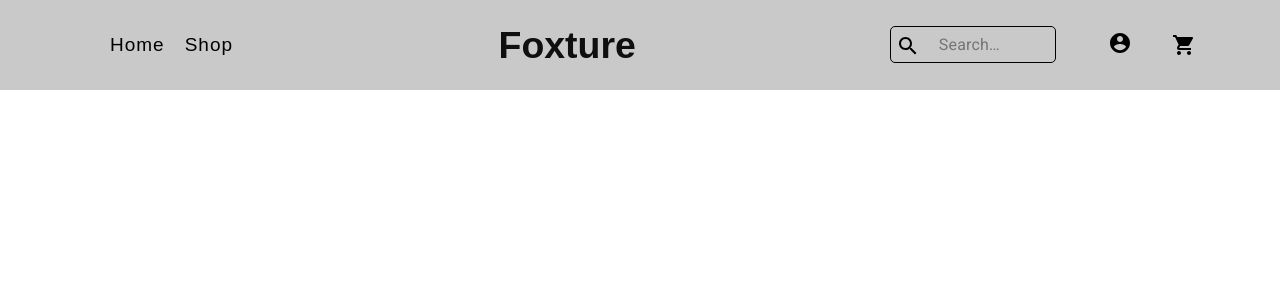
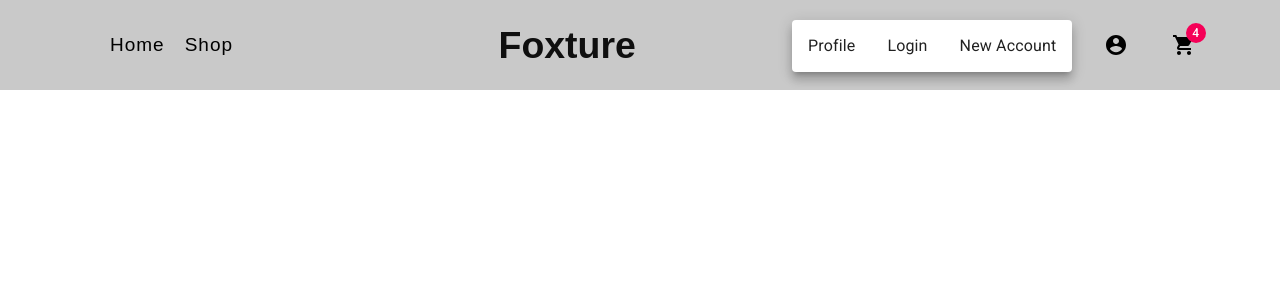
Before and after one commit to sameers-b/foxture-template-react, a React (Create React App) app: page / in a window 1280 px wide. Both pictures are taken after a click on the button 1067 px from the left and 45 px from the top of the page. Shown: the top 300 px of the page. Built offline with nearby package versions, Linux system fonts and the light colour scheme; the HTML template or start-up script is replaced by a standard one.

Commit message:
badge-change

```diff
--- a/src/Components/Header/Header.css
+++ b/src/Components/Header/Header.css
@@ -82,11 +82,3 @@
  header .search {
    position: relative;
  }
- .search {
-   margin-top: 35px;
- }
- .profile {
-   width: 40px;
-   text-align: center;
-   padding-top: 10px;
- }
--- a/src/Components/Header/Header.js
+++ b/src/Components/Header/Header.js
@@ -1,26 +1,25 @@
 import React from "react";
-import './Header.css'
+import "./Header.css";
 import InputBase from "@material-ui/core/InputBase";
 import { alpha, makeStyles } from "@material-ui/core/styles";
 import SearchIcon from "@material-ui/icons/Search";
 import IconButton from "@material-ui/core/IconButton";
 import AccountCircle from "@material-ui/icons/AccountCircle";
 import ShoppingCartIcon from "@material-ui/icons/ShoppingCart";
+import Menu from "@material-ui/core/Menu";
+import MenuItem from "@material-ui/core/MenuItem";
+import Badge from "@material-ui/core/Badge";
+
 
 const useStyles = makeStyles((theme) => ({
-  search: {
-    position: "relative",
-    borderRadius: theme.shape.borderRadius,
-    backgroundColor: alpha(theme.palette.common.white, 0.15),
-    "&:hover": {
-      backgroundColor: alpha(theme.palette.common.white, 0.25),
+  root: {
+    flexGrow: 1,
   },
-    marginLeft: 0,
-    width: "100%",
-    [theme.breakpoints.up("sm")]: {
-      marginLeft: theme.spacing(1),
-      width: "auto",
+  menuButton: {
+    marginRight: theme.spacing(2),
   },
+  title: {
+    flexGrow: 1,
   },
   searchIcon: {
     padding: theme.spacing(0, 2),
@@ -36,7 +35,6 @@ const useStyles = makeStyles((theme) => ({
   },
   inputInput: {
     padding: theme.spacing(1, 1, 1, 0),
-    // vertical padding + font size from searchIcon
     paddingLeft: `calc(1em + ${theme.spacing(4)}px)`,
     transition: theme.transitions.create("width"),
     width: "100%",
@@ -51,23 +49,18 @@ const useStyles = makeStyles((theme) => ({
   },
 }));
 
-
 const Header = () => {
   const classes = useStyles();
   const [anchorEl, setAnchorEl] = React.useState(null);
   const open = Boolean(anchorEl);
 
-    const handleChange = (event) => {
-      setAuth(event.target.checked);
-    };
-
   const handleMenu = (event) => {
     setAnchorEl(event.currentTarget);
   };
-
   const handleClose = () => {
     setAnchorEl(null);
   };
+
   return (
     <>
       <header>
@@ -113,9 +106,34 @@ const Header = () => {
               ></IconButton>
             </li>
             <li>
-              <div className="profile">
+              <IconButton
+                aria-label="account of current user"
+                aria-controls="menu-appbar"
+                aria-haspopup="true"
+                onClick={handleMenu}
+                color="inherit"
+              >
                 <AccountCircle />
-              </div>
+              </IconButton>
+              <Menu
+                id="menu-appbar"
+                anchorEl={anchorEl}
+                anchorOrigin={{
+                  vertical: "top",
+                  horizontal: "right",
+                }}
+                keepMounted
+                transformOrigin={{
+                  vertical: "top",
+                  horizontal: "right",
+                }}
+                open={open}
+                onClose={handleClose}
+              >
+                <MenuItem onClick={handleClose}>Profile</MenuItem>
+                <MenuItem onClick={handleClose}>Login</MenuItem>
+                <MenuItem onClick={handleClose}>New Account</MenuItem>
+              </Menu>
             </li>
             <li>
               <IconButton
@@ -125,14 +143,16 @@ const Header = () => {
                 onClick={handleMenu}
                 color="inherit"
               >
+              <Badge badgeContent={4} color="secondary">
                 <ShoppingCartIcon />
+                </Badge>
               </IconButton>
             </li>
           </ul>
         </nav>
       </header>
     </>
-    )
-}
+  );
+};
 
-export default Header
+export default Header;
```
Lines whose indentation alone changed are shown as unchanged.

· · ·

Please copy out each line in the entries that mentions the string "from".

Before and after one commit to sameers-b/foxture-template-react, a React (Create React App) app: page / in a window 1280 px wide. Both pictures are taken after a click on the button 1067 px from the left and 45 px from the top of the page. Shown: the top 300 px of the page. Built offline with nearby package versions, Linux system fonts and the light colour scheme; the HTML template or start-up script is replaced by a standard one.
 import React from "react";
 import InputBase from "@material-ui/core/InputBase";
 import { alpha, makeStyles } from "@material-ui/core/styles";
 import SearchIcon from "@material-ui/icons/Search";
 import IconButton from "@material-ui/core/IconButton";
 import AccountCircle from "@material-ui/icons/AccountCircle";
 import ShoppingCartIcon from "@material-ui/icons/ShoppingCart";
+import Menu from "@material-ui/core/Menu";
+import MenuItem from "@material-ui/core/MenuItem";
+import Badge from "@material-ui/core/Badge";
-    // vertical padding + font size from searchIcon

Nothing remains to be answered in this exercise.